She wasn’t putting the meat and cheese on them, though. Instead she was staring up at him with wide eyes. Martus raised an eyebrow, glancing over at Hal, who just shrugged.

“The Hero Jameson? I can’t believe it, Mar! Are you really gonna get to meet him? He’s so strong, he killed a horrible pirate, you know.” Elsaben was actually bouncing up and down, her voice quickening.

“How do you know that?” Martus swore sometimes his sister was about twice as smart as him for being less than half his age.

“My friends told me. Last time we went to town, while you were in the store, I met some other little girls. They were drawing pictures of him to see if he would sign them, see. They told me all about him.” For a second, Elsaben’s smile faltered and her brows knitted together. “He isn’t hurt, is he?”

“Um, no, El, I don’t think so. He just got lost, and his mum is very worried about him. I’m going to try and get him to come back home, and you’re going to stay with Hal for a few days.”

Hal looked over at Martus with surprise at that, and Elsaben just hummed, starting to put the sandwiches together.

“She’s going to do what?” Hal frowned, crossing his arms over his chest.

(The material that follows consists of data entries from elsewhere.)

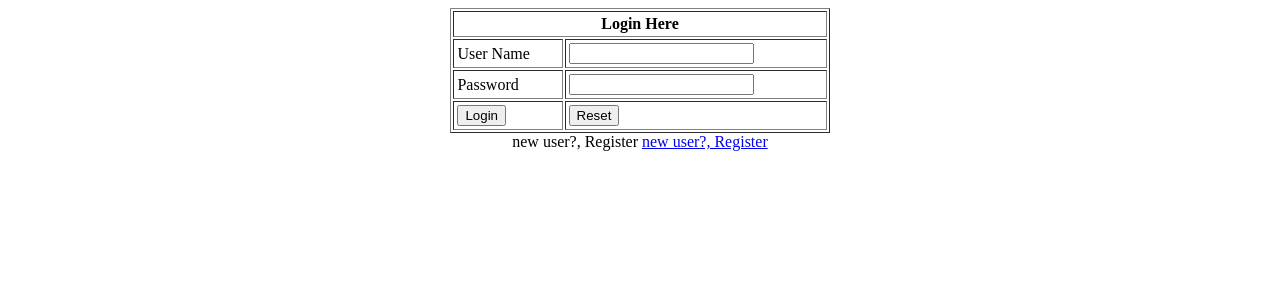
Repository: balu-sadanandan/demo-Shopping-cart-application
Page: http://localhost/shopping-cart/
The author's editor kept a copy of each file at every save. The page is drawn from the files as they stood at one save, then again after the next save.
The browser window is 1280 px wide. The pictures show the whole page.
The page is served by Tomcat 9.

Above is the page before, as saved 2017-09-15 12:44:31.

After the next save:
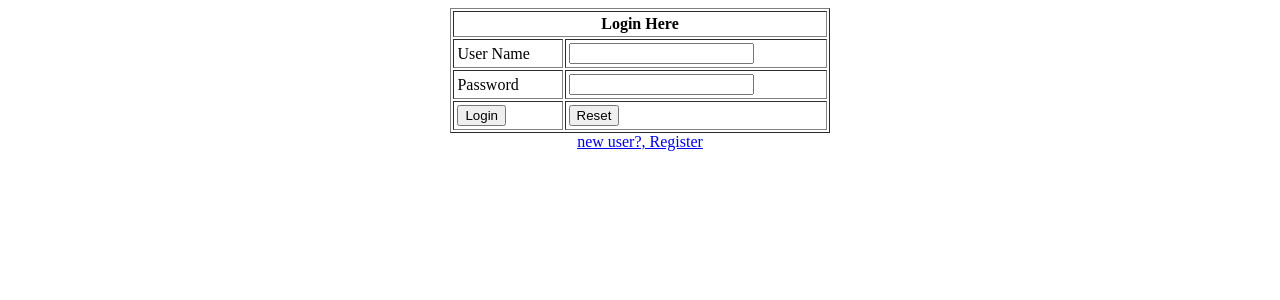
Saved 8 s later.
--- a/shopping-cart/WebContent/login1.jsp
+++ b/shopping-cart/WebContent/login1.jsp
@@ -30,7 +30,7 @@
 
                 </tbody>
             </table>
-            <td colspan="2">new user?, Register</td>
+
             <a href="register">new user?, Register</a>
             </center>
         </form>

“She’s going to stay here, with you, just like I said. I don’t think I’m going to be in any danger. Probably just a quick trip, drag the boy home to his mummy, and that’s that. But if something does happen, Elsaben has to be somewhere safe. It’ll bring home a very, very good bit of gold for us.” Since they’d moved, Martus hadn’t really had to leave Chetsville for a job, but he didn’t plan on being away for more than a few days. He didn’t see it as being too big an issue.

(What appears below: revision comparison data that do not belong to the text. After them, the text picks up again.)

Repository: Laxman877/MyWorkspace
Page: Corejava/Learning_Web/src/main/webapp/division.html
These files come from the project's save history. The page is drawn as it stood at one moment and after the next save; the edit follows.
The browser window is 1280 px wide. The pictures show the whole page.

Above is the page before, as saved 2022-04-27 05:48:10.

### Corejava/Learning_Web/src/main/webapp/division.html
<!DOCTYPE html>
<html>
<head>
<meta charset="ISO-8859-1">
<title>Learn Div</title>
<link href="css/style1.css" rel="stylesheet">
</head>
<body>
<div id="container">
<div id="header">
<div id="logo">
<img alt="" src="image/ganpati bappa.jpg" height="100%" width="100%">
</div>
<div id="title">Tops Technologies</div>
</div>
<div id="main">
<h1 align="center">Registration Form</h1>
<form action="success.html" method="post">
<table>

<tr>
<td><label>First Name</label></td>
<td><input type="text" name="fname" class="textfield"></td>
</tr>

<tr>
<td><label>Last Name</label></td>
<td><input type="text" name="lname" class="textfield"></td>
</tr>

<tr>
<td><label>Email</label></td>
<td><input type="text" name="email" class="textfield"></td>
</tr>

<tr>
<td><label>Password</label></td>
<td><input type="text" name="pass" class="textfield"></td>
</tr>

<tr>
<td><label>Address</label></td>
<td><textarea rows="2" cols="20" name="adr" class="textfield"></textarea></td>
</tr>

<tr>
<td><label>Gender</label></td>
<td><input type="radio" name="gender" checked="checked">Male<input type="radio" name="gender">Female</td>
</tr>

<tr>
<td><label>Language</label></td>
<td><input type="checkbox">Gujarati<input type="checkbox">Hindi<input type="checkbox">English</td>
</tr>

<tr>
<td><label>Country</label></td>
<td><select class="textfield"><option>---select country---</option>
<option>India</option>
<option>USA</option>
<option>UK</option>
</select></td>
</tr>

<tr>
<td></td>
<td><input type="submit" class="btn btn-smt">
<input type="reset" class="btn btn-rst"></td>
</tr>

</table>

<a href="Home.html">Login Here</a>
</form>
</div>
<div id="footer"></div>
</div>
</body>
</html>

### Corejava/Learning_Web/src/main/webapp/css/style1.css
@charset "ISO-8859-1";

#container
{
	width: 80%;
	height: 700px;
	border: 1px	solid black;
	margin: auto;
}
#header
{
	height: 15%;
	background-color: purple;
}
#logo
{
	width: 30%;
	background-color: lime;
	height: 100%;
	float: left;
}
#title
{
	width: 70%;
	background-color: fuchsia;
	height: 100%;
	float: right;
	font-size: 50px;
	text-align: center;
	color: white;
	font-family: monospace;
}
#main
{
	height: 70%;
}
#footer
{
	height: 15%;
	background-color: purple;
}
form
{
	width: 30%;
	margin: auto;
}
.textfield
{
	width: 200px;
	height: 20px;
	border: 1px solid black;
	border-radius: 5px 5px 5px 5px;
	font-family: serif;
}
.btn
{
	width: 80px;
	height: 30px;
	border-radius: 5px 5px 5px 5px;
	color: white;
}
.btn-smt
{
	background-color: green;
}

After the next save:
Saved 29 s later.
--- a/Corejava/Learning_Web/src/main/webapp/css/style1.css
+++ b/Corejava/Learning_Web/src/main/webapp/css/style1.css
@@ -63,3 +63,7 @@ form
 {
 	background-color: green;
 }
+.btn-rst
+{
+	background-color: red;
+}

“If you get yourself into trouble, you want me to be at home with Elsaben instead of there with you? No offense, Martus, but the last time we got into trouble you almost ran face-first into a sword, and I was the one who had to drag you somewhere to hide.” Hal’s tone was lighthearted, but his arms were still crossed and he was frowning. “There is no way I’m letting you go halfway, or maybe all the way, to Orbeautons by yourself.”

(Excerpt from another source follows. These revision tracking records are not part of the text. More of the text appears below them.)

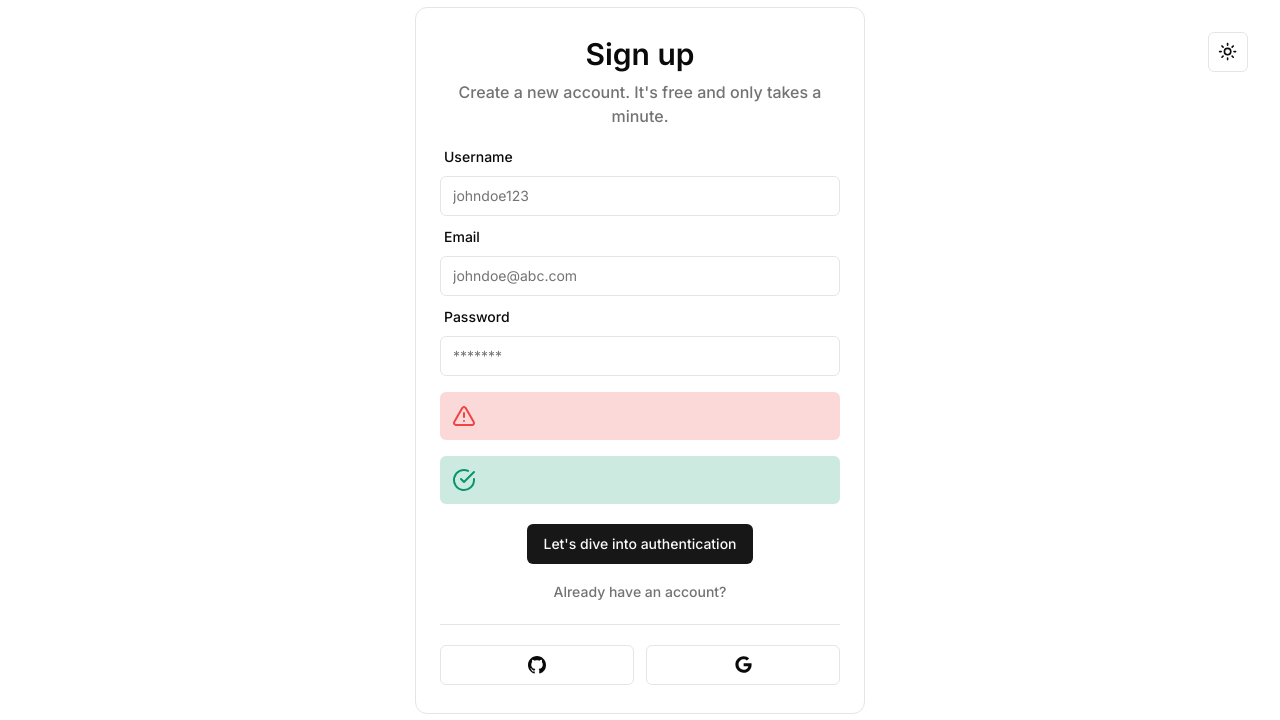
Repository: nickgoel31/authentication-toolkit
Page: /sign-up
The author's editor kept a copy of each file at every save. The page is drawn from the files as they stood at one save, then again after a run of saves.
The browser window is 1280 px wide. The pictures show the whole page.
The project was rebuilt for these pictures with package versions that can differ from the ones it lists, and the page was loaded fresh each time. The framework's server and built-in components were replaced by stand-ins that run in the browser. Also part of the build but not shown: next.config.mjs.

Above is the page before, as saved 2024-02-04 18:09:56.

After the next 2 saves:
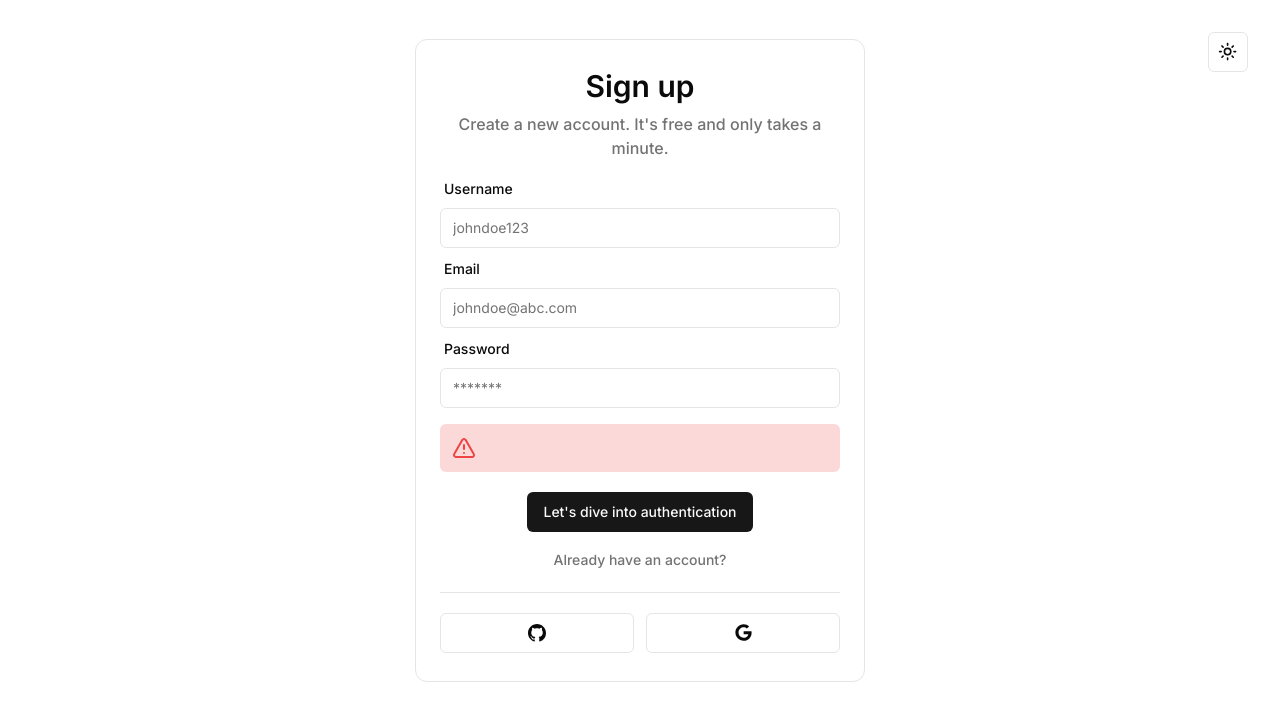
The 2 saves are shown as one change because they came seconds apart.
The last was saved 15 s later.
--- a/components/auth/success-message.tsx
+++ b/components/auth/success-message.tsx
@@ -2,6 +2,9 @@ import { Check, CheckCircle } from 'lucide-react'
 import React from 'react'
 
 const SuccessMessage = ({message} : {message : string}) => {
+
+  if(!message) return null;
+
   return (
     <div className='w-full p-3 flex items-center bg-emerald-600/20 text-emerald-600 mt-4 gap-3 font-medium mb-4 rounded-md'>
         <CheckCircle />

“It’s really not your decision, and—”

Elsaben had looked up from the sandwiches now, and Martus frowned, pulling Hal out the door with him. It wasn’t really going to be an argument, but Martus still didn’t want Elsaben to hear it.

“Listen.” Martus spoke softly even after they got outside. “I understand if you don’t want to stay with Elsaben, but just tell me. I’m going to be fine on my own, but I’ll see if someone from back home can help you with her if that’s what you need.”

“Oh!” Hal’s voice dropped any pretense of being lighthearted, and he stood up a little taller. “You think I have an issue with watching El? Absolutely not. I love spending time with her. My issue here is that you’re going to go wandering around by yourself trying to find this ‘hero’ person, and you’re going to get yourself killed! Even if nothing bad happened to him, I’m afraid you’ll fall and hit your head on a rock and no one will be there to look out for you. I can take care of you if something does happen.”

“Oh, well that’s… actually pretty nice! Fine, you can come along!” Martus huffed, crossing his own arms.

“Fine!” Hal squinted at Martus to make sure he wasn’t trying to trick him or anything.

“Fine!” Martus opened the door again and started inside before he glanced over his shoulder. “Come eat your sandwich!”

Then he let the door swing closed behind him, realizing only a second after it slammed that he actually wasn’t frustrated with Hal anymore. He was just trying to help. Martus wasn’t used to anyone telling him to do anything, though, even for his own safety.

“I’m sorry about that. I think I need to eat and maybe get some sleep.” Martus smiled sheepishly at him when Hal reopened the door and stepped back inside.

“Good idea. Pass me a sandwich.”

Martus grinned brighter, settling down at the table and handing Hal one of the sandwiches Elsaben had made. Within a minute, they were all eating and laughing, and Martus almost forgot he was going to have to find someone else to watch El while they were gone.